++++ Record set

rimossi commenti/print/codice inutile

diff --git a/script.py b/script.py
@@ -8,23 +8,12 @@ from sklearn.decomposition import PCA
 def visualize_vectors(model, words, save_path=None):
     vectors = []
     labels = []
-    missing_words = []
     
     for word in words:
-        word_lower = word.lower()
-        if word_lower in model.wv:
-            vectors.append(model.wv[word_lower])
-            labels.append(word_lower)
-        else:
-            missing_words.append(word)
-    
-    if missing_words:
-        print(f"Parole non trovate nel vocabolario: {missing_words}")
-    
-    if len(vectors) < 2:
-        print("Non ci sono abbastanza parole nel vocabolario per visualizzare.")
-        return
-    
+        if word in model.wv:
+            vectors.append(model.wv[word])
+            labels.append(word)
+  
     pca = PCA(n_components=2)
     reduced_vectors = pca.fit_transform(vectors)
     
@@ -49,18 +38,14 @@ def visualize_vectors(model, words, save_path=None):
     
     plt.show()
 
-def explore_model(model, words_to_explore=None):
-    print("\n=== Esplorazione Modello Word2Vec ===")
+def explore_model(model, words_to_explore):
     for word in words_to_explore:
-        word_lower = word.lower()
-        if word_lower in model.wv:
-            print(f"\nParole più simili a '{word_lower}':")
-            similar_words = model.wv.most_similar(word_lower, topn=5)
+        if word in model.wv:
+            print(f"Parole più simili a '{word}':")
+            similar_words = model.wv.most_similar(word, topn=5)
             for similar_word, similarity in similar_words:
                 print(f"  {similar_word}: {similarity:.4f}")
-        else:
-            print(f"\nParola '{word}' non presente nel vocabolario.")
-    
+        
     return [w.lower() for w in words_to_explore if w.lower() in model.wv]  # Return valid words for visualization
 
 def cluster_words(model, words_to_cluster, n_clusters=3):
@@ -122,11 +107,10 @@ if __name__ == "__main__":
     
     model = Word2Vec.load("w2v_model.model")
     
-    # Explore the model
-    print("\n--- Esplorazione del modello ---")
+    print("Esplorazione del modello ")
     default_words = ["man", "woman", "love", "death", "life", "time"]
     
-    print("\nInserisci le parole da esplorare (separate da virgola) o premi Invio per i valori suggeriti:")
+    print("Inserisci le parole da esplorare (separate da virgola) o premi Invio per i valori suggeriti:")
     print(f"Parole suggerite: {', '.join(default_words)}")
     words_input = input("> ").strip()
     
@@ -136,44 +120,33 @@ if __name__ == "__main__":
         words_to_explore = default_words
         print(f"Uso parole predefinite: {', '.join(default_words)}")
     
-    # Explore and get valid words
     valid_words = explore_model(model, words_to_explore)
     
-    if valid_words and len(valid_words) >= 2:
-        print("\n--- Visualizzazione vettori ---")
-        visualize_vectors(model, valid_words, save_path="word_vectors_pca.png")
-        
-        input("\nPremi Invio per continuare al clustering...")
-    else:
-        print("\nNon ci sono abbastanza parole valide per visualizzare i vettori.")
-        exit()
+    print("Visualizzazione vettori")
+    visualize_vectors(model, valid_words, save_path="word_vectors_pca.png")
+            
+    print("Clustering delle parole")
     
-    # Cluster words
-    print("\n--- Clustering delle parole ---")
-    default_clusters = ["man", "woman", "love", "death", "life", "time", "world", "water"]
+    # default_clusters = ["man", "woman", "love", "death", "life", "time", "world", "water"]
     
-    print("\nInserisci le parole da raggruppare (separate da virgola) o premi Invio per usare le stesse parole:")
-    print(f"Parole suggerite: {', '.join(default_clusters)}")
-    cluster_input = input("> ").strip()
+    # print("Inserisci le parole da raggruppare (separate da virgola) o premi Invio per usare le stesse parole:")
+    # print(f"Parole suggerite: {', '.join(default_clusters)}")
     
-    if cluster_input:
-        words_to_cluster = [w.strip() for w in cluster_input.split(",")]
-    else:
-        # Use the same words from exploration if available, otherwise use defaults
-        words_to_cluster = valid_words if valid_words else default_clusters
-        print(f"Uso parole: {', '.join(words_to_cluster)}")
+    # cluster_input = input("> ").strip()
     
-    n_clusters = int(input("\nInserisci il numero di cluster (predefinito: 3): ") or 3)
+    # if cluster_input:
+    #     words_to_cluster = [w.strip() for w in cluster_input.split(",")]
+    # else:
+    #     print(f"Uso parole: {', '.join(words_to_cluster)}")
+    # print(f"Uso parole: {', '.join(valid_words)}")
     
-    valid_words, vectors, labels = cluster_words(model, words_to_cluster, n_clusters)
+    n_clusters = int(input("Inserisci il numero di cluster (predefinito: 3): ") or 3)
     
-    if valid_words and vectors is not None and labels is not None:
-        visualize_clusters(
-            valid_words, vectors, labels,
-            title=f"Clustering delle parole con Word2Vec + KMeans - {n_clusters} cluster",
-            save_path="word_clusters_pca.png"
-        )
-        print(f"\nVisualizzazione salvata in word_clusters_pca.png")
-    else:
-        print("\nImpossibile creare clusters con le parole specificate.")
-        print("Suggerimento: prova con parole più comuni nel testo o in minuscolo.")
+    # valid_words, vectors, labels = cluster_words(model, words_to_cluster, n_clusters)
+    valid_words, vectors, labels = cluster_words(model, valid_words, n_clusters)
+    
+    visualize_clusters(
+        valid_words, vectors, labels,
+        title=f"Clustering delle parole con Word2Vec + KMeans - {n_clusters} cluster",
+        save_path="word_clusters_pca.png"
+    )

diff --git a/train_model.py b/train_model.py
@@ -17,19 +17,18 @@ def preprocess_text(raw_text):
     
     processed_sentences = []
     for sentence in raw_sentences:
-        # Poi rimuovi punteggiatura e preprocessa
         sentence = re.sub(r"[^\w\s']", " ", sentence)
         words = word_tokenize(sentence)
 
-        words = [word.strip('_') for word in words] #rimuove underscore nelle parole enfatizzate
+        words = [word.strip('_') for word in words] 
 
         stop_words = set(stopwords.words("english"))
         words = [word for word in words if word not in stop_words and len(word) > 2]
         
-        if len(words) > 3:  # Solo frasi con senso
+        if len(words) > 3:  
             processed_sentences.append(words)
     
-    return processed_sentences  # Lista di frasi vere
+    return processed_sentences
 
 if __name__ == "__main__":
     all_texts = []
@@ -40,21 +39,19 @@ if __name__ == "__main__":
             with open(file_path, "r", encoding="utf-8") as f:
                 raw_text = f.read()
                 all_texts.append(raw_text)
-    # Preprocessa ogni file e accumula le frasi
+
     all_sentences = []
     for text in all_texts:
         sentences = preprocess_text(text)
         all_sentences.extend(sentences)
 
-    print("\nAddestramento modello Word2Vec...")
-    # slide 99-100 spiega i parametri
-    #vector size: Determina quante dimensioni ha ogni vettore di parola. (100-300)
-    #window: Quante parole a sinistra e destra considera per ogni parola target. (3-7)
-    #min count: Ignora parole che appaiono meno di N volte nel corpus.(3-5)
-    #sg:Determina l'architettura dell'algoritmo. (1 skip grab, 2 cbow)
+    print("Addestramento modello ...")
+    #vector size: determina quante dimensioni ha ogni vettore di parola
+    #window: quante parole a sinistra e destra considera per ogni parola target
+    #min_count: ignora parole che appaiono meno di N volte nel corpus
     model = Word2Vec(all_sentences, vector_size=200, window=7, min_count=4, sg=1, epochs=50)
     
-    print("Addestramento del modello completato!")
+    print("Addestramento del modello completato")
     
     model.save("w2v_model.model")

++++++++
++++ Record set

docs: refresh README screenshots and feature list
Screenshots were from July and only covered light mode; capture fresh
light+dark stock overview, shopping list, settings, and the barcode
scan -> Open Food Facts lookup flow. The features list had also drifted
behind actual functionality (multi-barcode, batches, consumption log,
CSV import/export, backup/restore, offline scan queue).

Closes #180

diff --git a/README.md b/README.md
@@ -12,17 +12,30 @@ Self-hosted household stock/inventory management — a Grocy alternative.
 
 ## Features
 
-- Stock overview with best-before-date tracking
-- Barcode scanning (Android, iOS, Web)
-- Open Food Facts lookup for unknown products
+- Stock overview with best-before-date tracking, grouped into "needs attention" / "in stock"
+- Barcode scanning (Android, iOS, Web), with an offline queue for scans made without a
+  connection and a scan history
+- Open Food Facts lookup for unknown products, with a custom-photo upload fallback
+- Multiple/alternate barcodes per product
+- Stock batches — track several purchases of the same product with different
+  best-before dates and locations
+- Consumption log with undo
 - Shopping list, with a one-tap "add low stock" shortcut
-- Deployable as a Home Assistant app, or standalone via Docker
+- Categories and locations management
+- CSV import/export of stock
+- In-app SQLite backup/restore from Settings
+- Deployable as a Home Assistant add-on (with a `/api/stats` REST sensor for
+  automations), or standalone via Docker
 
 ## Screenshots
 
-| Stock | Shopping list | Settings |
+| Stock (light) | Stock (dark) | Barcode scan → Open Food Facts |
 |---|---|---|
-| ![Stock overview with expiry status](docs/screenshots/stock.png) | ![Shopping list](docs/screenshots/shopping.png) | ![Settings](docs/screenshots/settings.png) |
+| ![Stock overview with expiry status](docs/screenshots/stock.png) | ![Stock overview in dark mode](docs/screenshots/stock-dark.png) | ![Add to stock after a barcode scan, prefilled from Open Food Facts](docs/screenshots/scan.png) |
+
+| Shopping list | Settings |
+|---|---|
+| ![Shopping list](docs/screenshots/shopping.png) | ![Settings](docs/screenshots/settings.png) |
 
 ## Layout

++++++++

What you have to do: Working from the material above, restate word for word the lines between the line with "REST sensor for" and the line with "-| ![Stock overview", both included, and only those.

Response to this task:
+- Deployable as a Home Assistant add-on (with a `/api/stats` REST sensor for
+  automations), or standalone via Docker
 
 ## Screenshots
 
-| Stock | Shopping list | Settings |
+| Stock (light) | Stock (dark) | Barcode scan → Open Food Facts |
 |---|---|---|
-| ![Stock overview with expiry status](docs/screenshots/stock.png) | ![Shopping list](docs/screenshots/shopping.png) | ![Settings](docs/screenshots/settings.png) |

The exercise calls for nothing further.